Greece has still to find up to €4 billion ($5 billion) worth of cuts to satisfy the demands of its international creditors.
ATHENS, Greece — Greece has still to find up to €4 billion ($5 billion) worth of cuts to satisfy the demands of its international creditors, the country's finance minister said Tuesday.
The debt-ridden country has promised to slash €11.5 billion ($14.1 billion) off its 2013-14 budget in order to continue receiving emergency rescue loans from other eurozone countries and the International Monetary Fund.
"We are not there yet, we still have €3.5 billion to €4 billion to cover," Finance Minister Yannis Stournaras said.
Debt inspectors from the IMF, European Union and European Central Bank concluded a new round of austerity negotiations in Athens at the weekend, and are set to return in early September to finalize the latest round of cuts.
The cuts will be identified by the seven-week-old coalition government as the country battles a fifth year of recession, with unemployment nearing 24 percent, according to a recent government estimate.
Last week, the three parties participating in the coalition — the conservative New Democracy, the Socialist PASOK party and the small Democratic Left party — overcame a dispute on whether some of the cuts should be delayed. The three parties, averting a new political crisis, agreed to back conservative Prime Minister Antonis Samaras and not seek any delay in the new austerity program.
Greece has also promised to reduce its 750,000-strong workforce in public administration and the broader public sector by 150,000 by the end of 2015.
But Stournaras on Tuesday said the new government was experiencing "difficulties in reaching that number" and said it had not ruled out re-introducing a scheme to suspend public servants on reduced pay before they reach retirement age.
The campaign was scrapped earlier this year as being ineffective, and the previous government insisted the target could be reached through attrition.

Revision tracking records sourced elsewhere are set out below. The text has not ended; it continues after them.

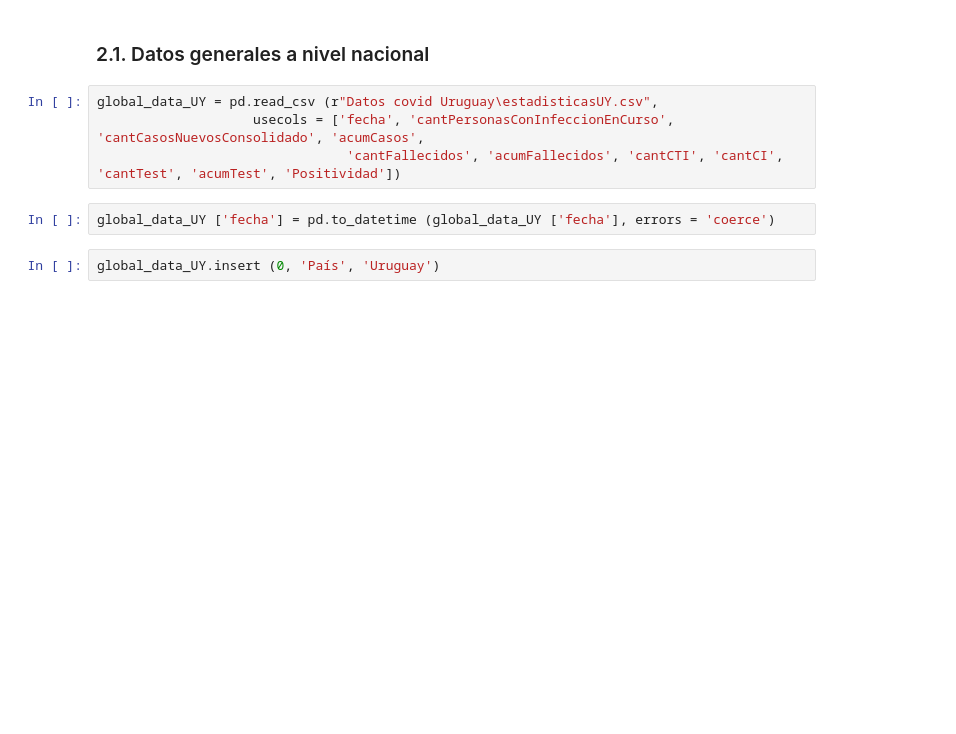
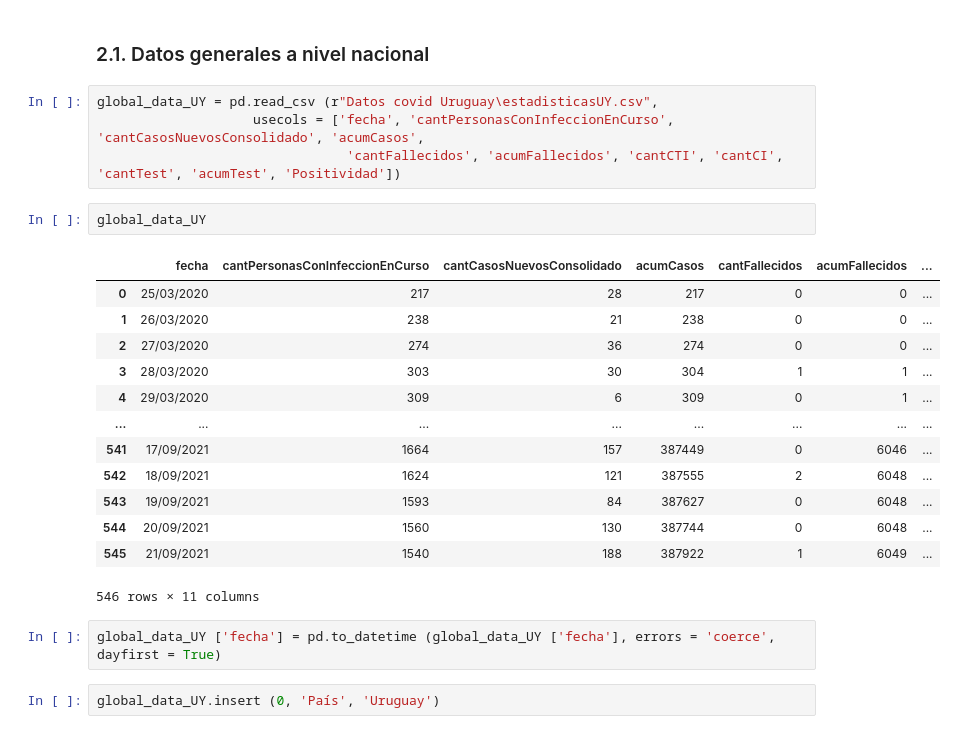
Before and after one commit to carovejar/Analisis-del-COVID-19-en-Chile-y-Uruguay, a Jupyter notebook: Análisis del coronavirus en Chile y Uruguay.ipynb, the cells around one changed output. Drawn from its saved outputs; the diff is of its cells as text; blank space fills up the shorter version.

```diff
--- a/Análisis del coronavirus en Chile y Uruguay.ipynb
+++ b/Análisis del coronavirus en Chile y Uruguay.ipynb
@@ -365,8 +365,24 @@ En este apartado se importan los datos relacionados con el coronavirus en Urugua
 global_data_UY = pd.read_csv (r"Datos covid Uruguay\estadisticasUY.csv",
                     usecols = ['fecha', 'cantPersonasConInfeccionEnCurso', 'cantCasosNuevosConsolidado', 'acumCasos',
                                 'cantFallecidos', 'acumFallecidos', 'cantCTI', 'cantCI', 'cantTest', 'acumTest', 'Positividad'])
+# %%
+global_data_UY
+# %% [output]
+|  | fecha | cantPersonasConInfeccionEnCurso | cantCasosNuevosConsolidado | acumCasos | cantFallecidos | acumFallecidos | ... |
+| 0 | 25/03/2020 | 217 | 28 | 217 | 0 | 0 | ... |
+| 1 | 26/03/2020 | 238 | 21 | 238 | 0 | 0 | ... |
+| 2 | 27/03/2020 | 274 | 36 | 274 | 0 | 0 | ... |
+| 3 | 28/03/2020 | 303 | 30 | 304 | 1 | 1 | ... |
+| 4 | 29/03/2020 | 309 | 6 | 309 | 0 | 1 | ... |
+| ... | ... | ... | ... | ... | ... | ... | ... |
+| 541 | 17/09/2021 | 1664 | 157 | 387449 | 0 | 6046 | ... |
+| 542 | 18/09/2021 | 1624 | 121 | 387555 | 2 | 6048 | ... |
+| 543 | 19/09/2021 | 1593 | 84 | 387627 | 0 | 6048 | ... |
+| 544 | 20/09/2021 | 1560 | 130 | 387744 | 0 | 6048 | ... |
+| 545 | 21/09/2021 | 1540 | 188 | 387922 | 1 | 6049 | ... |
+546 rows × 11 columns
 # %%
-global_data_UY ['fecha'] = pd.to_datetime (global_data_UY ['fecha'], errors = 'coerce')
+global_data_UY ['fecha'] = pd.to_datetime (global_data_UY ['fecha'], errors = 'coerce', dayfirst = True)
 # %%
 global_data_UY.insert (0, 'País', 'Uruguay')
 # %%
```
Also changed, not shown: parts of 46 cells of this notebook.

The scheme was first introduced last year to sidestep legal hurdles in firing civil servants and to avoid aggravating unemployment any further.
Stournaras insisted Tuesday that the government has no plans to fire any of its workers.
The Greek recession has worsened since the country was shut out of long-term debt markets in 2010. But it has maintained a market presence through regular treasury bill auctions.
On Tuesday, the government raised €812 million ($1 billion) in a 26-week T-bill sale. The country's public debt management agency says the sale was 2.06 times oversubscribed and carried a yield of 4.68 percent, slightly down on the 4.7 percent rate last month.
Shares on the Athens Stock Exchange, meanwhile, closed up 1.95 percent at 620.46 following an announcement by the government that it would take legislative action to speed up its long-delayed privatization program.